The punishment for any unauthorized means of acquiring food was instant execution. The Nazis ineffectively tried to prevent this by surrounding ghettos with high walls, sometimes topped with glass spikes to prevent people from climbing over them. Despite obtaining extra food being illegal, many Jews did this as a non-violent defiance Of German authorities. In most ghettos, the Nazis banned religious activities. Prayer and ceremonies were conducted secretly in attics and bases while people stood watch. This was resistance against Nazi prohibitions that intended to dehumidifies the Jews.
Source B states that “Many Orthodox Jews who opposed the use of physical force viewed prayer and religious observances as the truest form of resistance. ” 2 This demonstrates the choice of many Jews to resist Nazi practices and maintain their spiritual and cultural identity. Punishment for this activity, if discovered, could involve beating or death for any participants. Practicing Judaism demonstrated refusal by the Jewish community to have heir spirits broken and submit to the German oppression. Continuing religious practices was a way in which the Jewish passively resisted the Nazi regime.
The documentation of life in ghettos was another method in which the Jewish community resisted the Nazi regime. Many ghettos formed groups which stored reports and diaries that chronicled living conditions in the ghettos. Some also preserved Nazi anti-Semitism decrees and posters, as well as anti- Nazi writings. The largest archive was “Ones Shabby”, or the Ringleader Archive, of Warsaw ghetto, which had over 25000 sheets saved. Source C epic’s historians going through the contents of the Ringleader archive upon its discovery.
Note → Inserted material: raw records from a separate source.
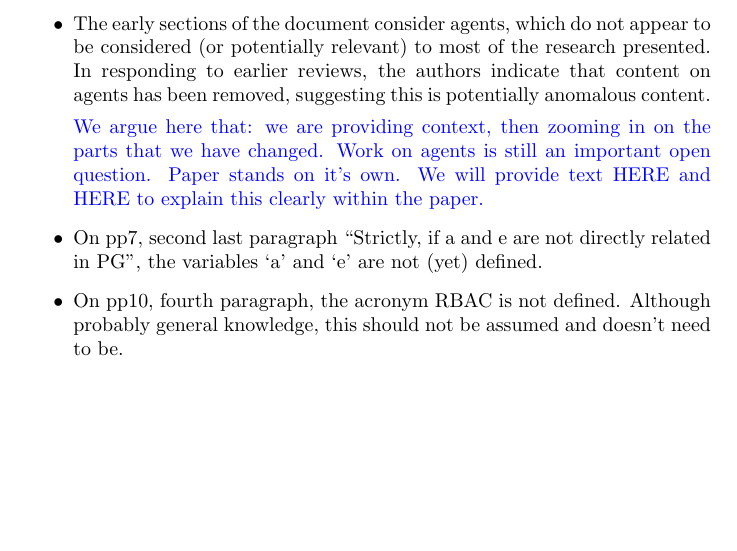
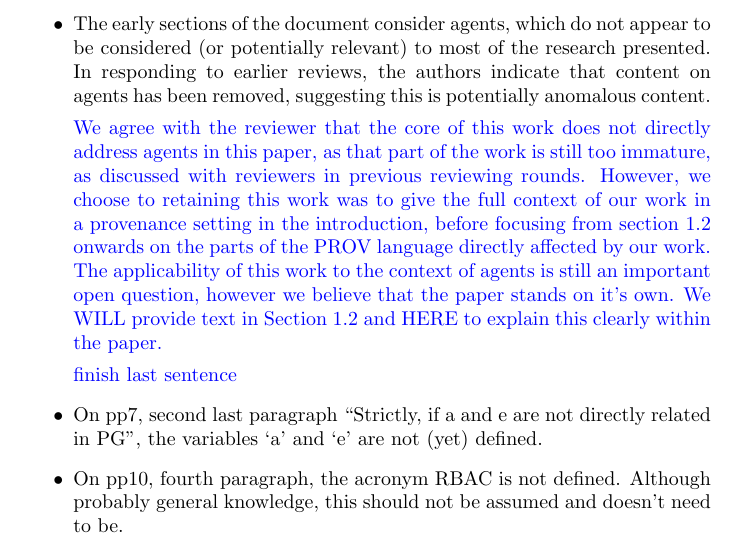
Before and after one commit to PaoloMissier/CEM-DIT, a LaTeX document (FGCS-2019/responses2020.tex): part of page 3 of 4, cut so that both start at the same text, the shorter picture padded with empty space. Compiled offline with pdfLaTeX.

Commit message:
minor update

```diff
--- a/FGCS-2019/responses2020.tex
+++ b/FGCS-2019/responses2020.tex
@@ -107,7 +107,11 @@ Overall the paper is sound and presents the research in a well-reasoned manner.
 \item
 The early sections of the document consider agents, which do not appear to be considered (or potentially relevant) to most of the research presented.  In responding to earlier reviews, the authors indicate that content on agents has been removed, suggesting this is potentially anomalous content.
 
-\jwb{We argue here that: we are providing context, then zooming in on the parts that we have changed. Work on agents is still an important open question. Paper stands on it's own. We will provide text HERE and HERE to explain this clearly within the paper. }
+\jwb{We agree with the reviewer that the core of this work does not directly address agents in this paper, as that part of the work is still too immature, as discussed with reviewers in previous reviewing rounds. However, we choose to retaining this work was to give the full context of our work in a provenance setting in the introduction, before focusing from section 1.2 onwards on the parts of the PROV language directly affected by our work.
+The applicability of this work to the context of agents is still an important open question, however we believe that the paper stands on it's own.  We WILL provide text in Section 1.2 and HERE to explain this clearly within the paper. }
+
+\jwb{finish last sentence}
+
 
 \item On pp7, second last paragraph “Strictly, if a and e are not directly related in PG”, the variables ‘a’ and ‘e’ are not (yet) defined.
 
```
Also changed, not shown: FGCS-2019/Introduction.tex (+7 -2 lines).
It demonstrates the valuable insight that the Jews documentation provided on the restrictions imposed by the Nazis on the Jews. This was despite the Nazi’s efforts to annihilate the group from living memory. Through doing this, the Jewish community consciously attempted to preserve the history of their culture, and ordeals during the Holocaust. The rights of Jews were severely restricted by Nazi policies and practices. Many Jews chose to passively resist these conducts while confined in ghettos in German-occupied Europe. There were many ways in which the Jews chose to resist the activities of the Nazis during the Holocaust.